Jared Hoehing, ProducerPublished:
Behavioral science expert gives some ways to help your child beat separation anxiety
NEW HAVEN, Conn. – According to the National Institutes of Health, the numbers of kids and adolescents struggling with anxiety, depression, and other mental health conditions have been steadily on the rise. Cognitive-behavioral therapy, which teaches the child coping skills, and medication may help. But for some kids and their families, there is little relief. Now, researchers are studying a new method that helps parents help their children.

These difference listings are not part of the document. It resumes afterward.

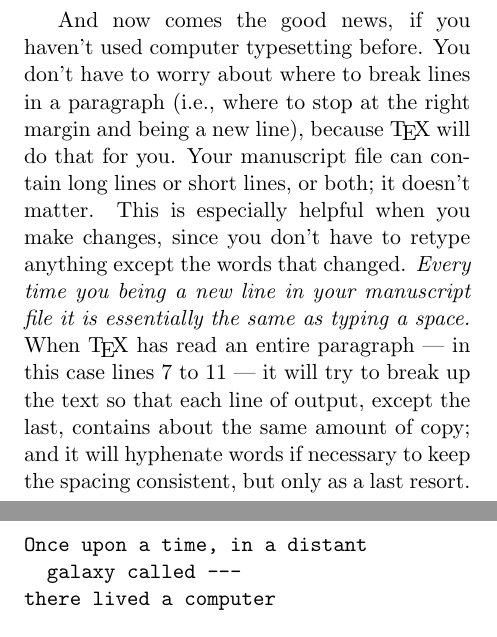
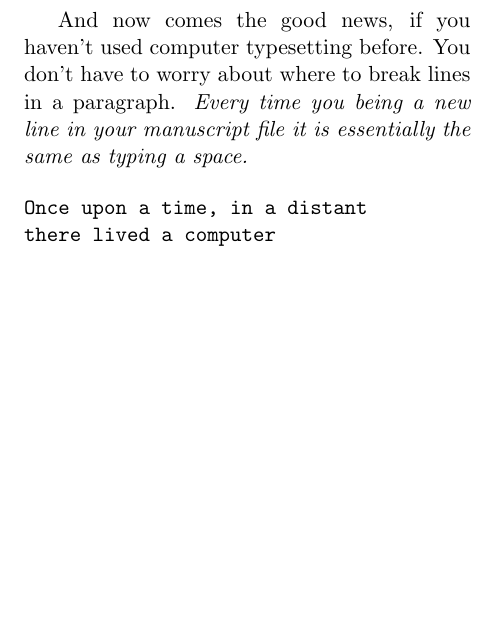
Before and after one commit to holdensmagicalunicorn/kindle-typesetting, a LaTeX problem sheet (example.tex): two parts of pages 1 and 2 of 2 before the commit and part of the page after it, the two joined at a grey line, cut so that both start at the same text, the shorter picture padded with empty space. Compiled offline with pdfLaTeX.

```diff
--- a/example.tex
+++ b/example.tex
@@ -7,24 +7,12 @@
 \sloppypar
 And now comes the good news, if you haven't used
 computer typesetting before. You don't have to worry about where to
-break lines in a paragraph (i.e., where to stop at the right margin
-and being a new line), because \TeX\ will do that for you.
-Your manuscript file can contain long lines or short lines, or both;
-it doesn't matter.
-This is especially helpful when you make changes, since you
-don't have to retype anything except the words that changed.
+break lines in a paragraph.
 \textit{Every time you being a new line in your manuscript file
 it is essentially the same as typing a space.}
-When \TeX\ has read an entire paragraph --- in this case lines
-7 to 11 --- it will try to break up the text so that each line of output,
-except the last, contains about the same amount of copy; and it will
-hyphenate words if necessary to keep the spacing consistent, but only
-as a last resort.
-\newpage
 
 \begin{verbatim}
 Once upon a time, in a distant
-  galaxy called ---
 there lived a computer
 \end{verbatim}
 
```
Also changed, not shown: README.md, example-b4-f2.pdf (deleted), example-b5-f2.pdf (deleted), example-ps.pdf (deleted).
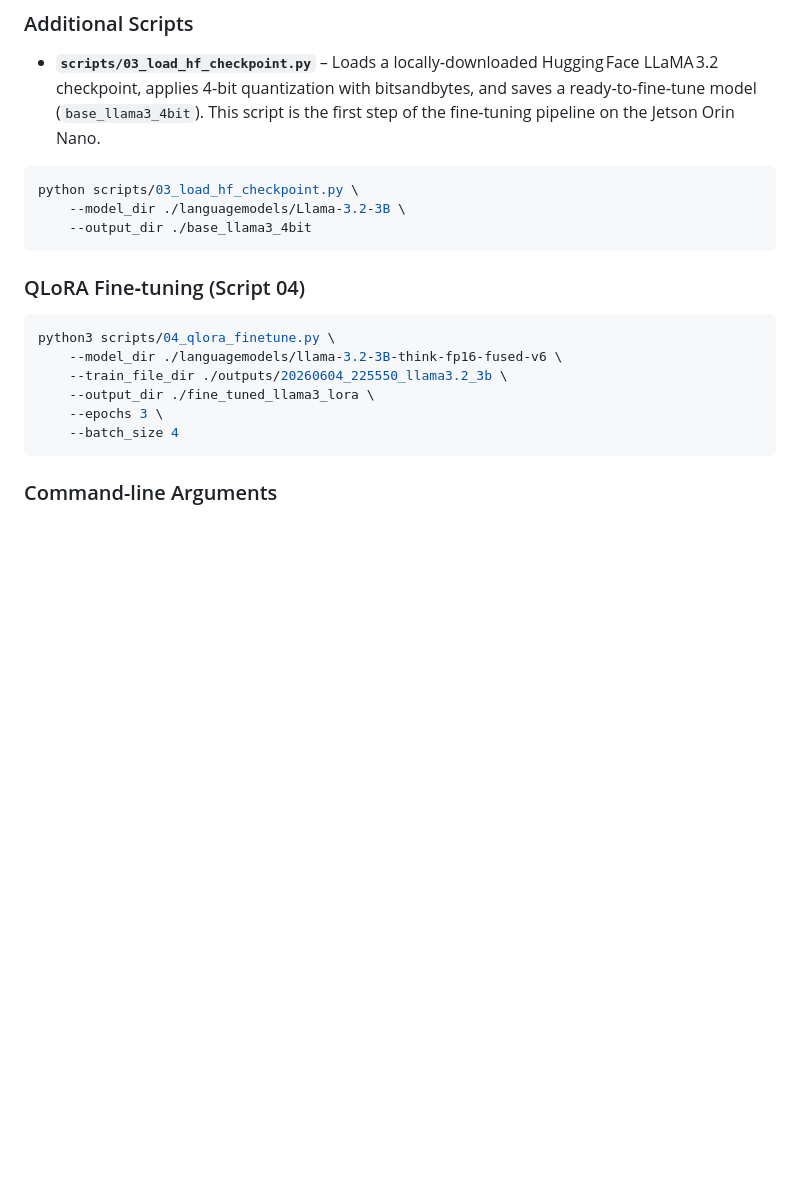
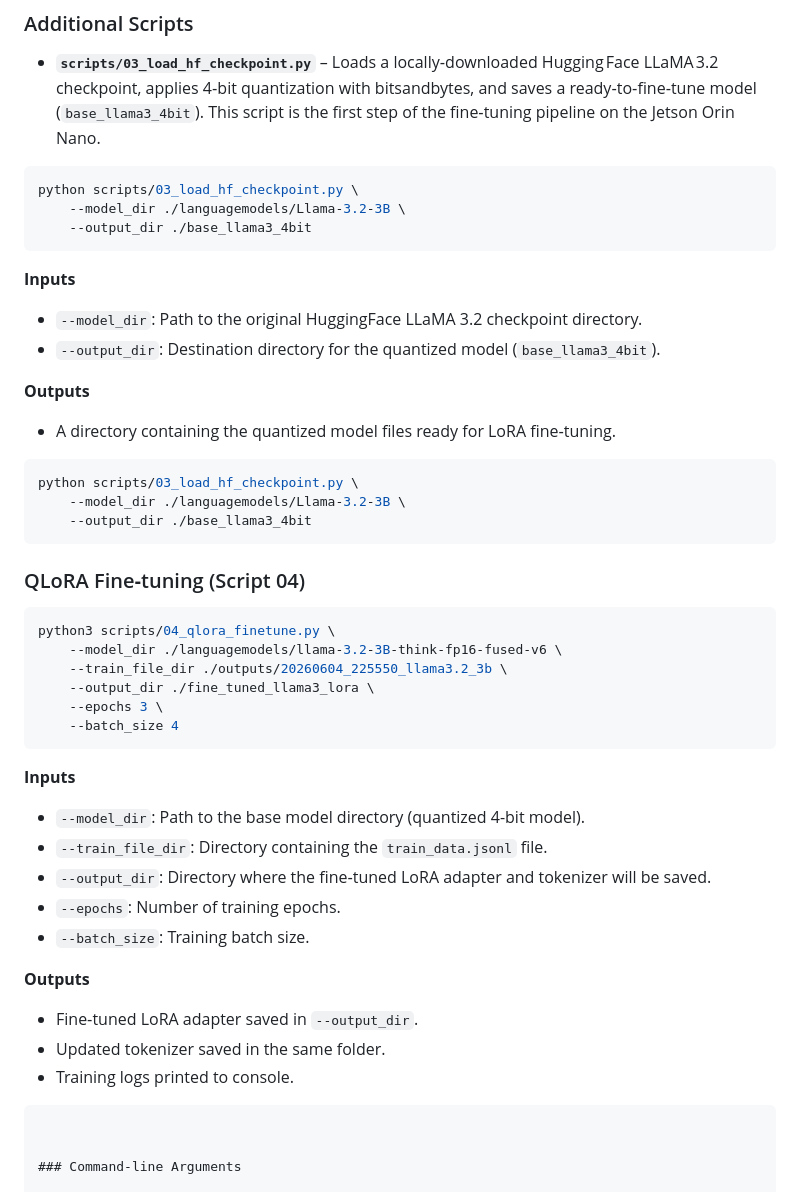
Before and after one commit to sadra-fa/EdgeIOT, a Markdown page: README.md, the part around the change. GitHub-like rendering; blank space fills up the shorter version.

Commit message:
Update reade

````diff
--- a/README.md
+++ b/README.md
@@ -72,6 +72,20 @@ python scripts/03_load_hf_checkpoint.py \
     --model_dir ./languagemodels/Llama-3.2-3B \
     --output_dir ./base_llama3_4bit
 ```
+
+**Inputs**
+- `--model_dir`: Path to the original HuggingFace LLaMA 3.2 checkpoint directory.
+- `--output_dir`: Destination directory for the quantized model (`base_llama3_4bit`).
+
+**Outputs**
+- A directory containing the quantized model files ready for LoRA fine‑tuning.
+
+
+```bash
+python scripts/03_load_hf_checkpoint.py \
+    --model_dir ./languagemodels/Llama-3.2-3B \
+    --output_dir ./base_llama3_4bit
+```
 ### QLoRA Fine‑tuning (Script 04)
 
 ```bash
@@ -81,6 +95,18 @@ python3 scripts/04_qlora_finetune.py \
     --output_dir ./fine_tuned_llama3_lora \
     --epochs 3 \
     --batch_size 4
+```
+**Inputs**
+- `--model_dir`: Path to the base model directory (quantized 4-bit model).
+- `--train_file_dir`: Directory containing the `train_data.jsonl` file.
+- `--output_dir`: Directory where the fine‑tuned LoRA adapter and tokenizer will be saved.
+- `--epochs`: Number of training epochs.
+- `--batch_size`: Training batch size.
+
+**Outputs**
+- Fine‑tuned LoRA adapter saved in `--output_dir`.
+- Updated tokenizer saved in the same folder.
+- Training logs printed to console.
 ```
 
 
````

Bedtime for some families can become a struggle. But when the goodnight routine for Nicole Murphy’s son began to stretch for up to three hours, she knew she needed help with his separation anxiety.
“His little mind was always racing nonstop. So, it was kind of hard for him to shut that off, I think,” Nicole explained.
Eli Lebowitz, Ph.D., Psychologist, Yale School of Medicine Child Study Center, and his colleagues, developed a method of training parents to support anxious children. It’s called SPACE, or supportive parenting for anxious childhood emotions. Parents go through training to help their child face anxiety. Lebowitz says the first step is to show support and not downplay what their child is feeling.
“I get it. This is really hard, but I know you can handle it,” shared Dr. Lebowitz.
Lebowitz said parents also learn to help their children by not accommodating them. For example, a parent who would limit visitors for a child who gets anxious around strangers, or speaks for a child who gets nervous speaking, learns not to take those steps. In a study of 124 kids and their parents, the Yale researchers examined whether SPACE intervention was effective in treating children’s anxiety.
“Even though the children never met directly with the therapist and all the work was done through the parents, we found that SPACE was just as effective as CBT in treating childhood anxiety disorders,” stated Dr. Lebowitz.
The Murphy’s used the techniques learned through SPACE to coach their son through bedtime. Within a few weeks, he was falling asleep in 30 minutes.
“For us, it was like life-changing, honestly,” smiled Nicole.